The successful dean must be unwaveringly committed to academic excellence and scholastic achievement, and must be able to collaborate successfully with a wide range of faculty and staff partners across campus. They must also have a strong commitment to the development of undergraduate students, a deep appreciation for research and scholarship across disciplines, and an openness to diverse methodological approaches and innovative pedagogies. Students will be best served if the Honors College is a hub for interactions across the campus, the city, and beyond. The incumbent should relish the opportunity to develop synergistic relationships and programs that enhance students’ educational experiences by cutting across traditional boundaries.
The next dean should be prepared to address the following opportunities and challenges in their leadership of the University Honors College:Attract diverse students and faculty and support an inclusive environment
As Pitt strategically and intentionally aims to diversify its students and faculty, the Honors College must welcome and support an ever-broader set of constituents and their varied interests. The dean should be genuinely excited about interacting with and provoking the intellectual curiosity of motivated students and faculty from a variety of backgrounds who are driven in diverse ways. The dean must be committed to inclusive excellence and to advancing policies and structural initiatives that increase the diversity of the Honors College. In addition, the dean should be dedicated to the idea that greater diversity leads to greater excellence.Foster a strong community

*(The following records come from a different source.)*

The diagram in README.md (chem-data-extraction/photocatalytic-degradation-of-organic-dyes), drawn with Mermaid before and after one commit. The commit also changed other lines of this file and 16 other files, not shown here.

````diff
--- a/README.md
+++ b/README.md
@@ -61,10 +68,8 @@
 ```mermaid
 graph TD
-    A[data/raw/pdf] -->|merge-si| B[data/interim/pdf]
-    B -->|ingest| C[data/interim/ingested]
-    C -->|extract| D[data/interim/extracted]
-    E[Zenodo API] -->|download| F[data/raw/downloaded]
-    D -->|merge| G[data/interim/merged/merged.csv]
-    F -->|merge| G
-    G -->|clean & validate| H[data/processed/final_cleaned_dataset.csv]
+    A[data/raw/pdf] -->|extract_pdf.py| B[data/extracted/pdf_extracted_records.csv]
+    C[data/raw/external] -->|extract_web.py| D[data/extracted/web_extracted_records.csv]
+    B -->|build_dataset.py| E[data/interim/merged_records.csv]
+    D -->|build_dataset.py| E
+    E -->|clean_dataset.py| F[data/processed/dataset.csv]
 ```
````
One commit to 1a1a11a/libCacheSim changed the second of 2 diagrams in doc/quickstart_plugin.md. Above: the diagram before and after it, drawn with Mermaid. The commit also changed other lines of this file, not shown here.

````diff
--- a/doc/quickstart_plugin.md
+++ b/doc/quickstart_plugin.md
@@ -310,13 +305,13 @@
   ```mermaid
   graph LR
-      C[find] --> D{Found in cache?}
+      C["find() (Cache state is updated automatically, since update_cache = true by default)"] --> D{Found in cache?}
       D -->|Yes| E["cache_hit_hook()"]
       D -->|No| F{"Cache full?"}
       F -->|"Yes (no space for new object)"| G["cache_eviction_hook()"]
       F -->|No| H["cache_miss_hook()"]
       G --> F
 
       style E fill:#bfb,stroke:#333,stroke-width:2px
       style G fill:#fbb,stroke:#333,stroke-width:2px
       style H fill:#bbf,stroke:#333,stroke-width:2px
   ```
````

An unquestionable strength of the Honors College is its ability to harness the academic energy of ambitious people to create a vibrant community within the larger institution. The next dean should nurture the Honors College’s pathways to membership while retaining the most appealing aspects of the open model to create a strong, diverse, and inclusive community. Success will require the next dean to foster a welcoming environment where students and faculty are encouraged to explore their unique interests and discover their intellectual and creative passions. Active outreach to continually build and strengthen the Honors College community will be required.Build support for continued advancement
The Honors College enjoys a passionate and committed corps of alumni and friends. The next dean must help translate this spirited enthusiasm into a robust network of supporters who are willing to dedicate their time, talent, and treasure to the continued growth of the Honors College. The Honors College’s current gift and endowment income is just over $0.9M annually. Like all deans at Pitt, the Honors College dean works with the Division of Philanthropic and Alumni Engagement to meet or exceed annual fundraising goals.Communicate effectively with a variety of constituents
The Honors College dean must be a diligent cheerleader for the Honors College within and beyond Pitt. The dean must be able to communicate effectively and persuasively with prospective students and families, current students and faculty, fellow academic administrators, and alumni and friends. The dean must be a constant advocate for the value of the holistic academic experience that results from engagement with the Honors College and must be able to convincingly articulate that benefit to diverse audiences.Provide visionary, collaborative leadership and sound management
Since Honors College faculty and students all have an academic home outside of the Honors College, the next dean must work cohesively with other leaders to develop and implement a shared vision that advances the entire University. The dean must be enthusiastic about fostering a collegial, collaborative environment and culture among all parties involved with the Honors College and must maintain effective and efficient day-to-day operations.
QUALIFICATIONS AND CHARACTERISTICS
Candidates to be the next Dean of the University Honors College should have the experience and academic credentials that will allow them to successfully lead the college. A terminal degree is required, and candidates should be qualified to hold a position as a tenured faculty member in one of the University’s 14 schools. Ideal candidates will also exhibit these personal and professional characteristics:
- A clear ability to develop a shared vision for the Honors College and the creativity, personal presence, and enthusiasm to lead the execution of that vision;
- A strong record of academic accomplishment and broad, diverse perspectives and interests;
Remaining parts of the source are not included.